(TASK STATEMENT) If a line in the entries contains the string "docs", include that line in your answer.
SUPPLIED RECORDS Start Marker
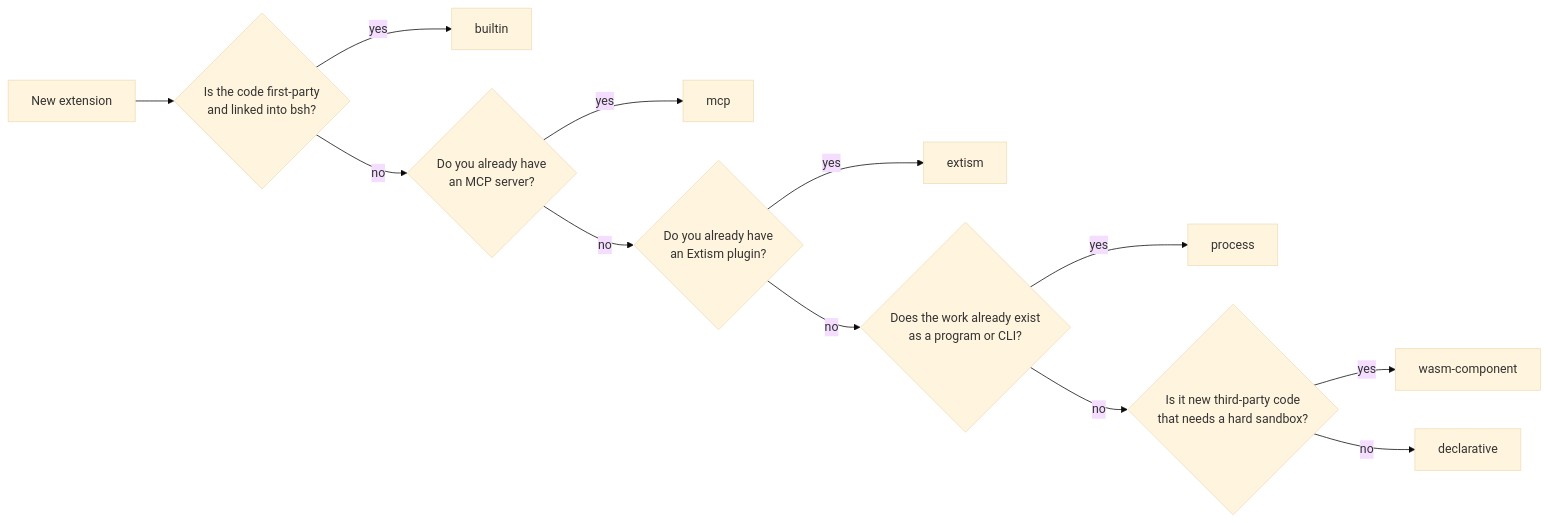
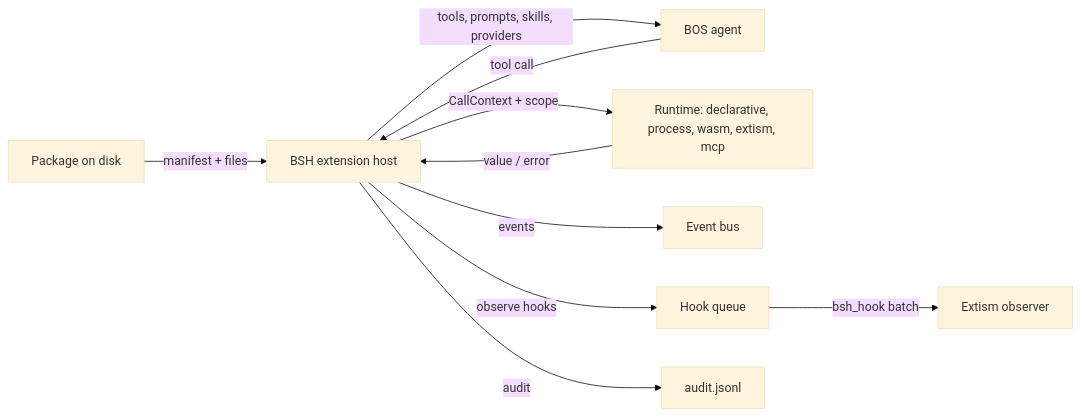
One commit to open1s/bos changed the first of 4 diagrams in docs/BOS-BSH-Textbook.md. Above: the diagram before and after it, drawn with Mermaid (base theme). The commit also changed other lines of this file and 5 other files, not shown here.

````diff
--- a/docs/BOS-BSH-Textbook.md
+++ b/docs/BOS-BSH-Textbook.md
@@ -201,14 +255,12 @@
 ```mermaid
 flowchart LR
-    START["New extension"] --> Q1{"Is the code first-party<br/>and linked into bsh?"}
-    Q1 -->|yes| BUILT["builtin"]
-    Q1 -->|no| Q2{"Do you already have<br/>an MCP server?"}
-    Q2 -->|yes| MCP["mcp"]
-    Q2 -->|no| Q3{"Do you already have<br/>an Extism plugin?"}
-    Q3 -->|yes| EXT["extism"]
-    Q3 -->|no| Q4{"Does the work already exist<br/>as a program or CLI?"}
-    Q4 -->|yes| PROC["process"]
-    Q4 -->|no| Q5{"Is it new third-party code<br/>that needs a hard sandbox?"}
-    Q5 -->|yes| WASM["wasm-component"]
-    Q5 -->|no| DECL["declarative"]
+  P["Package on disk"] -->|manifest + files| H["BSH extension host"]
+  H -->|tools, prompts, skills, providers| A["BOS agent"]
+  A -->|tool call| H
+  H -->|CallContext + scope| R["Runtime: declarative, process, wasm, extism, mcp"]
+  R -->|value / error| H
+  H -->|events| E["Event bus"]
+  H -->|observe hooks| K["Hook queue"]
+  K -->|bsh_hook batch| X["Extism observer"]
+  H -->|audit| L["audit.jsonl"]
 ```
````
SUPPLIED RECORDS End Marker
SUPPLIED RECORDS Start Marker
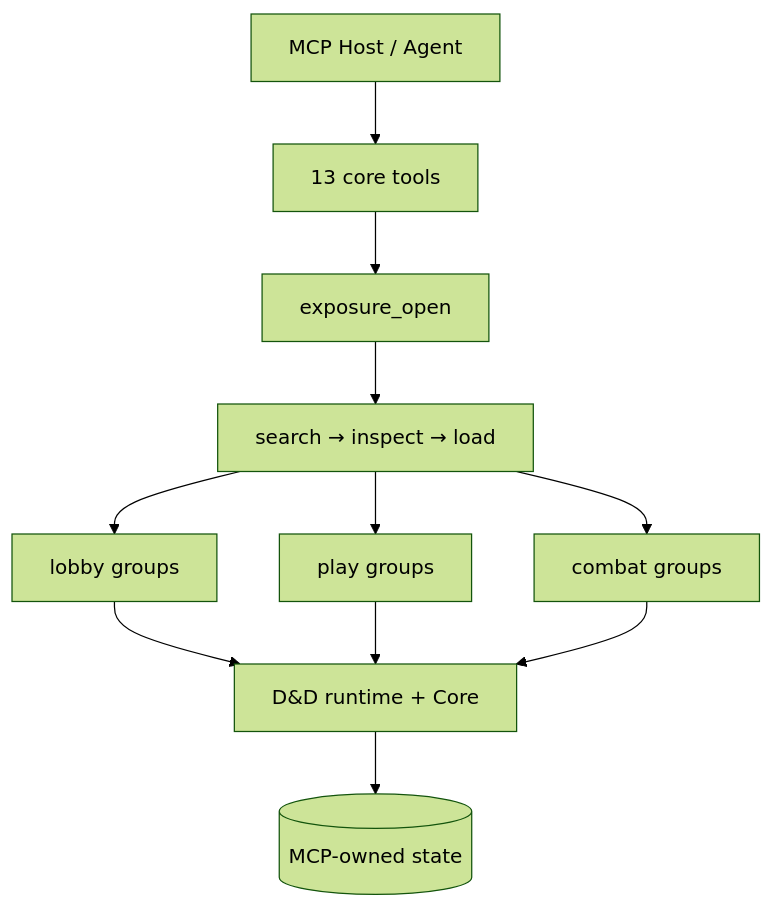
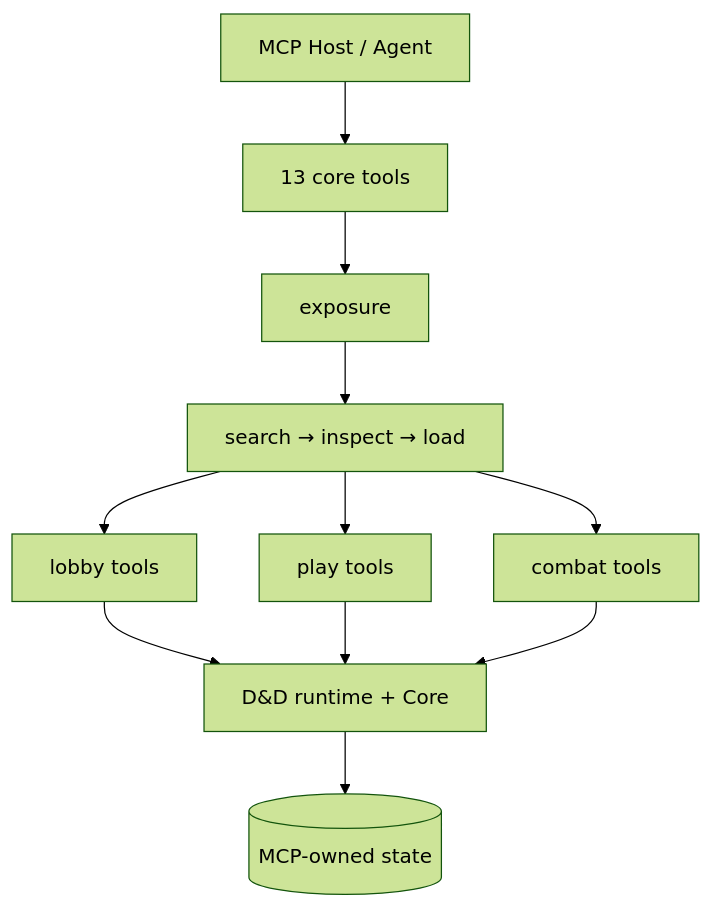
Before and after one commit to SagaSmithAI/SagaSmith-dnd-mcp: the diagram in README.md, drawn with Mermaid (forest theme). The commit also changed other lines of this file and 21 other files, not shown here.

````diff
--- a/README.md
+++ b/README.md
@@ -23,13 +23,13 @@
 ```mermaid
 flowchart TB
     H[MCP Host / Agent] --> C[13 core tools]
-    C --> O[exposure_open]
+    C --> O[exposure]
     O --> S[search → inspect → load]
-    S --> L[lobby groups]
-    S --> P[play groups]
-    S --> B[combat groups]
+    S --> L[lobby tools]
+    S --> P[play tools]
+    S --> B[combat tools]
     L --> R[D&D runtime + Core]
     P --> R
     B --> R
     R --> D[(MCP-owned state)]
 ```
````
SUPPLIED RECORDS End Marker
(ANSWER)
One commit to open1s/bos changed the first of 4 diagrams in docs/BOS-BSH-Textbook.md. Above: the diagram before and after it, drawn with Mermaid (base theme). The commit also changed other lines of this file and 5 other files, not shown here.
--- a/docs/BOS-BSH-Textbook.md
+++ b/docs/BOS-BSH-Textbook.md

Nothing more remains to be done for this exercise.